Local and federal police investigators will soon be able to “infiltrate” the Internet to fight against crime under a decree issued by Justice Minister Koen Geens, L’Echo daily reported on Tuesday. The measure will allow police officers to make contact, possibly using fictitious identities, with people suspected of crimes punishable with prison sentences of at least one year, such as trafficking in drugs, arms and child pornography, when there is strong reason to believe they are guilty of such crimes.
They will also be able to try and track down stolen objects such as cars and smartphones, make contact with people sending out threatening messages, or unmask pedophiles.

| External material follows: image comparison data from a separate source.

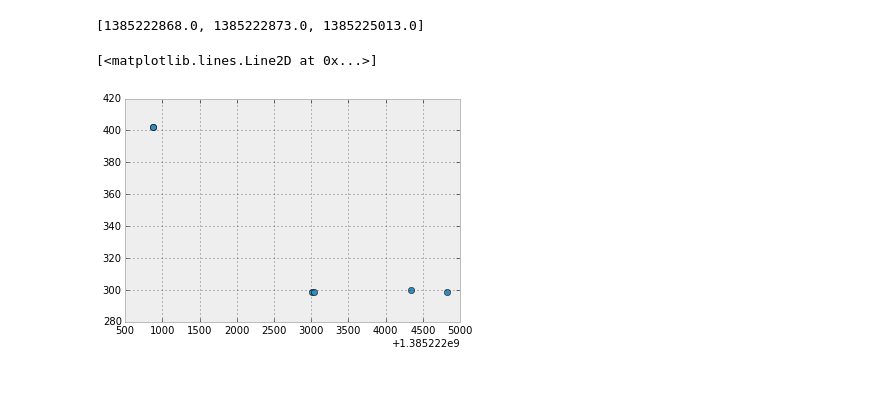
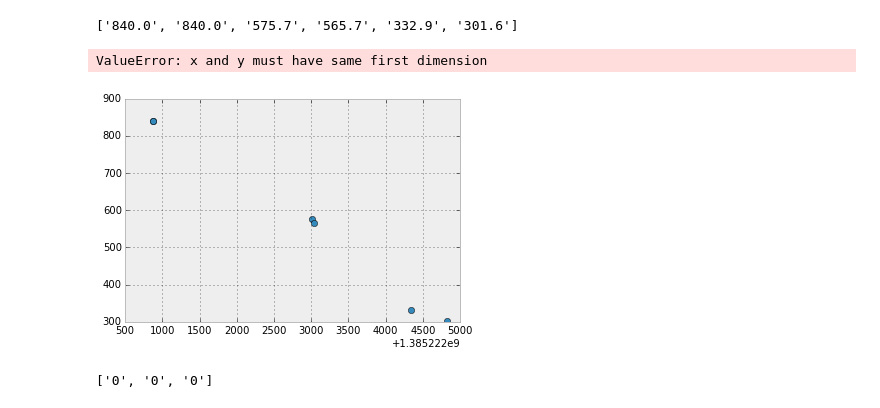
Before and after one commit to giulioungaretti/SPring8, a Jupyter notebook: MBelogs.ipynb, the cells around one changed output. Drawn from its saved outputs; the diff is of its cells as text; code cells hidden in the pictures.

```diff
--- a/MBelogs.ipynb
+++ b/MBelogs.ipynb
@@ -12,11 +10,16 @@ log = mbelog(name)
 # %%
 log.readlog()
 # %%
-log.shut_time
+log.cell_temp_In
 # %% [output]
-[1385222868.0, 1385222873.0, 1385225013.0]
+['840.0', '840.0', '575.7', '565.7', '332.9', '301.6']
 # %%
-plot(log.time,log.sub_temp,'o ')
+plot(log.time,log.cell_temp_In,'o ')
+plot(log.time,log.shut_time,'o ')
 # %% [output]
-[<matplotlib.lines.Line2D at 0x...>]
+ValueError: x and y must have same first dimension
-[figure, old version]
+[figure, new version]
+# %%
+log.shutter_In
+# %% [output]
+['0', '0', '0']
```
Also changed, not shown: parts of 1 cell of this notebook, 1 other file.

In six years, the number of cybercrimes has doubled, rising to 14,757 in 2017, whereas other crimes have gone down. To curb the shift in crime towards the Internet, Minister Geens (CD&V – Christian Democratic and Flemish – party) modified the law on special investigation methods. The corresponding royal implementation decree has just been validated by the Commission for the Protection of Privacy.

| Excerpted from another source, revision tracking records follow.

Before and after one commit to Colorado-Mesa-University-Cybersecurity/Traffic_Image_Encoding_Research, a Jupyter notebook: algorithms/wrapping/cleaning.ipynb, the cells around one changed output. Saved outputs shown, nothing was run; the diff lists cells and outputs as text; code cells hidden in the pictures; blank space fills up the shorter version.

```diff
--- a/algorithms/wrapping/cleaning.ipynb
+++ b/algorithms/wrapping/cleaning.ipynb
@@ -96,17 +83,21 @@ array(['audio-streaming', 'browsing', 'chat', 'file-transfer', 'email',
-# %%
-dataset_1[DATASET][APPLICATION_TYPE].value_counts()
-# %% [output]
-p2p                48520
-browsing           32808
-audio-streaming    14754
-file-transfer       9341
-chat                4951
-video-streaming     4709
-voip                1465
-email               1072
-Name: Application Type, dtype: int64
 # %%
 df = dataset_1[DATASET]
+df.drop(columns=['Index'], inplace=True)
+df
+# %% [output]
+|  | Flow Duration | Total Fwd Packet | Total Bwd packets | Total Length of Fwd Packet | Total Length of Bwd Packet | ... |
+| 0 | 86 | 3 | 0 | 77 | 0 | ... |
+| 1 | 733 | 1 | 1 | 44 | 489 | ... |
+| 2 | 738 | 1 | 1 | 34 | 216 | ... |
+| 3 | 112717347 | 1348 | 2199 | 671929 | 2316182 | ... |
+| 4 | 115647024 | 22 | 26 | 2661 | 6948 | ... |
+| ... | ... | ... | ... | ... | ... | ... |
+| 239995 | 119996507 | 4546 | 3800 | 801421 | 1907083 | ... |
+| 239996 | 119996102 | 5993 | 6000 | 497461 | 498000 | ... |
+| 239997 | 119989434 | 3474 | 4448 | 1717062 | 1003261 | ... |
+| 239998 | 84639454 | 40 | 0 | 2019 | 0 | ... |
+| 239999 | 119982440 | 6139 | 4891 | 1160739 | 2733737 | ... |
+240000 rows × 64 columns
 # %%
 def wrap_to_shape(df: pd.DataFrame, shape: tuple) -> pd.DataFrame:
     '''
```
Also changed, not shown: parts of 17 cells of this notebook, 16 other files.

The Federal judicial police and local police forces will appoint those of their officers who may infiltrate the Internet. These officers will receive their missions from a court magistrate. Before they can participate in such missions, they will first have to complete a specific internal training run by the police.